── PROVIDED DATA

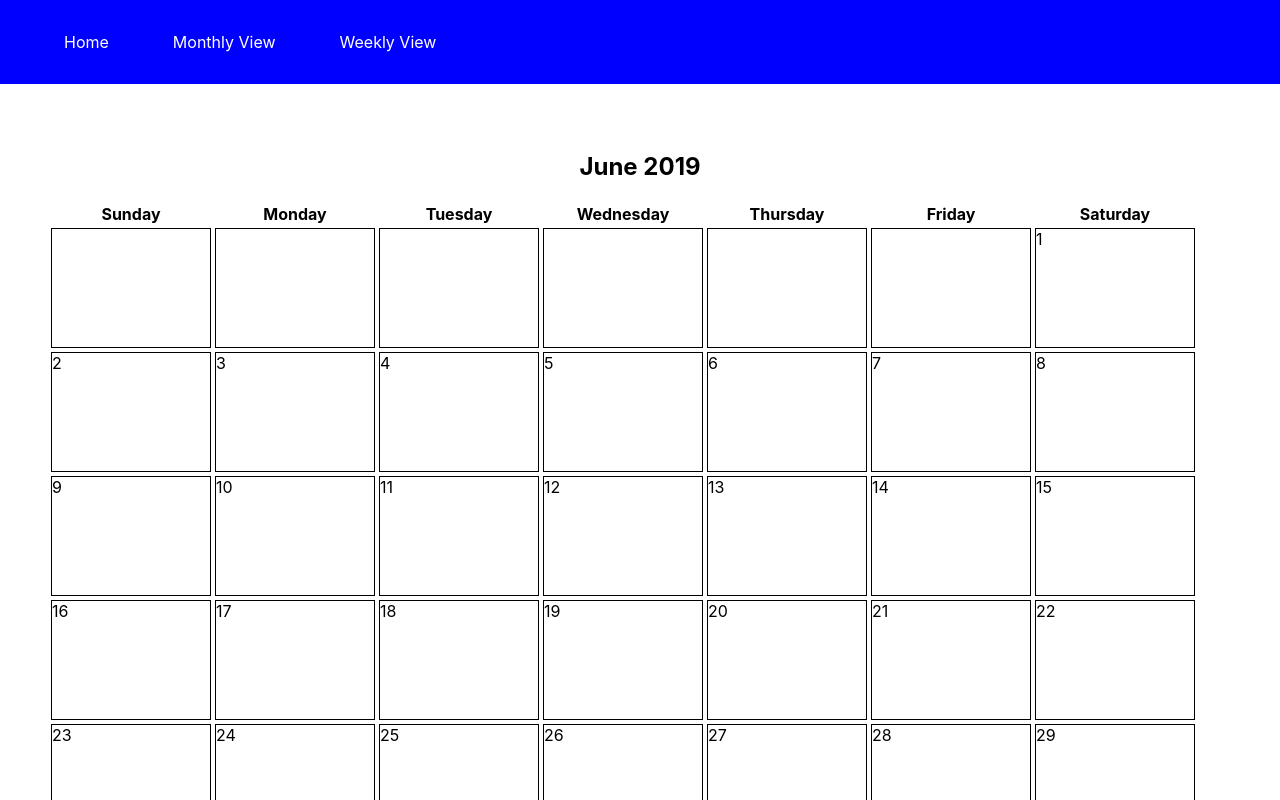
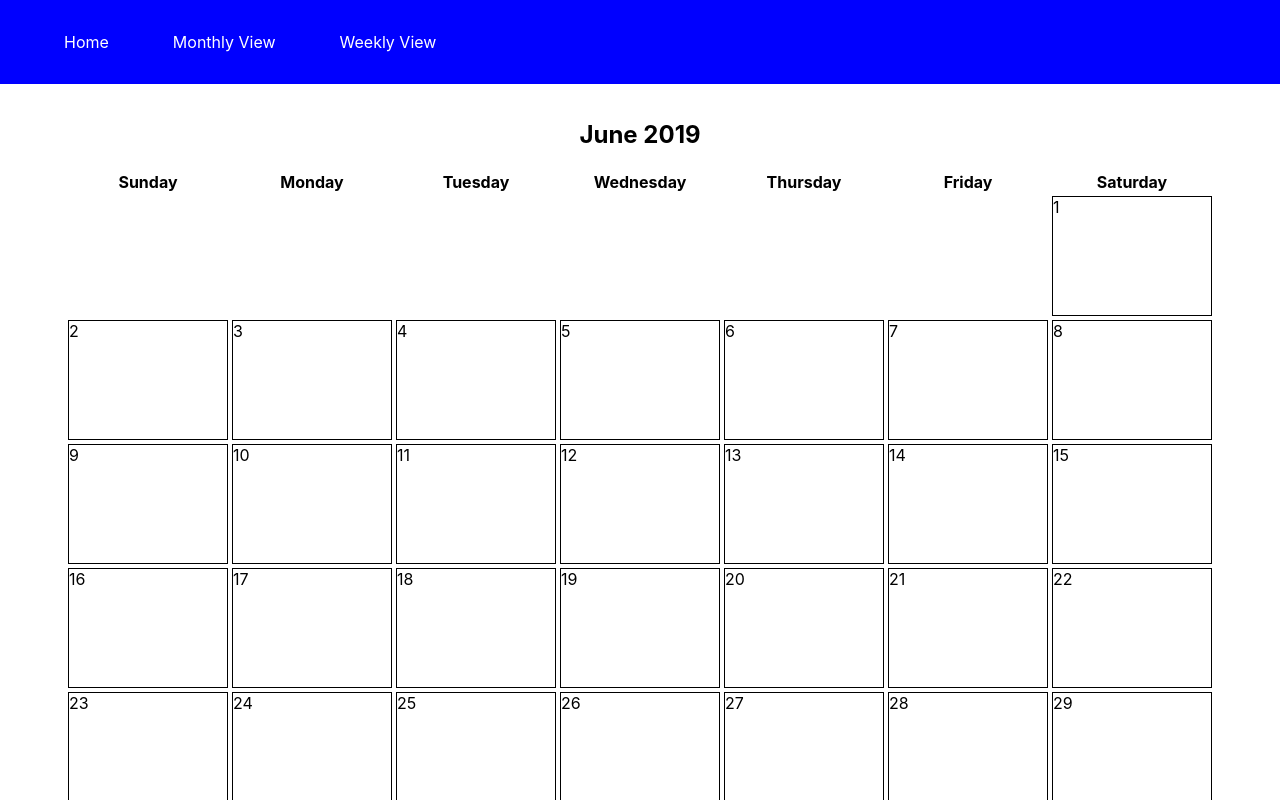
Before and after one commit to kylstraj/cs361_project, a React (Create React App) app in the folder cs361/: page /month/June/2019 in a window 1280 px wide. Shown: the top 800 px of the page. Built offline with nearby package versions, Linux system fonts and the light colour scheme.

Commit message:
improve styling

```diff
--- a/cs361/src/App.css
+++ b/cs361/src/App.css
@@ -45,11 +45,16 @@ nav a {
 }
 
 .month-container {
-  padding: 3em;
+  padding: 1em;
 }
 
 .month-container h2 {
   text-align: center;
+}
+
+.month-grid-container {
+  display: flex;
+  justify-content: center;
 }
 
 .month-cell {
--- a/cs361/src/components/MonthCell.js
+++ b/cs361/src/components/MonthCell.js
@@ -8,7 +8,7 @@ const MonthCell = ({
   empty,
 }) => (
   empty ?
-    <div className="month-cell" /> :
+    <div /> :
     (
       <div className="month-cell">
         {date}
--- a/cs361/src/components/MonthGrid.js
+++ b/cs361/src/components/MonthGrid.js
@@ -73,6 +73,7 @@ const MonthGrid = ({
   month,
   year,
 }) => (
+  <div className="month-grid-container">
     <table className="month-grid">
       <thead>
         <th>Sunday</th>
@@ -87,6 +88,7 @@ const MonthGrid = ({
         {renderGrid(month, year)}
       </tbody>
     </table>
+  </div>
 );
 
 MonthGrid.propTypes = {
```
Lines whose indentation alone changed are shown as unchanged.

────

PROBLEM TO SOLVE: Set down the material exactly as given, but print none of the pictures.

SOLUTION FOR THIS EXERCISE:
Before and after one commit to kylstraj/cs361_project, a React (Create React App) app in the folder cs361/: page /month/June/2019 in a window 1280 px wide. Shown: the top 800 px of the page. Built offline with nearby package versions, Linux system fonts and the light colour scheme.

Commit message:
improve styling

```diff
--- a/cs361/src/App.css
+++ b/cs361/src/App.css
@@ -45,11 +45,16 @@ nav a {
 }
 
 .month-container {
-  padding: 3em;
+  padding: 1em;
 }
 
 .month-container h2 {
   text-align: center;
+}
+
+.month-grid-container {
+  display: flex;
+  justify-content: center;
 }
 
 .month-cell {
--- a/cs361/src/components/MonthCell.js
+++ b/cs361/src/components/MonthCell.js
@@ -8,7 +8,7 @@ const MonthCell = ({
   empty,
 }) => (
   empty ?
-    <div className="month-cell" /> :
+    <div /> :
     (
       <div className="month-cell">
         {date}
--- a/cs361/src/components/MonthGrid.js
+++ b/cs361/src/components/MonthGrid.js
@@ -73,6 +73,7 @@ const MonthGrid = ({
   month,
   year,
 }) => (
+  <div className="month-grid-container">
     <table className="month-grid">
       <thead>
         <th>Sunday</th>
@@ -87,6 +88,7 @@ const MonthGrid = ({
         {renderGrid(month, year)}
       </tbody>
     </table>
+  </div>
 );
 
 MonthGrid.propTypes = {
```
Lines whose indentation alone changed are shown as unchanged.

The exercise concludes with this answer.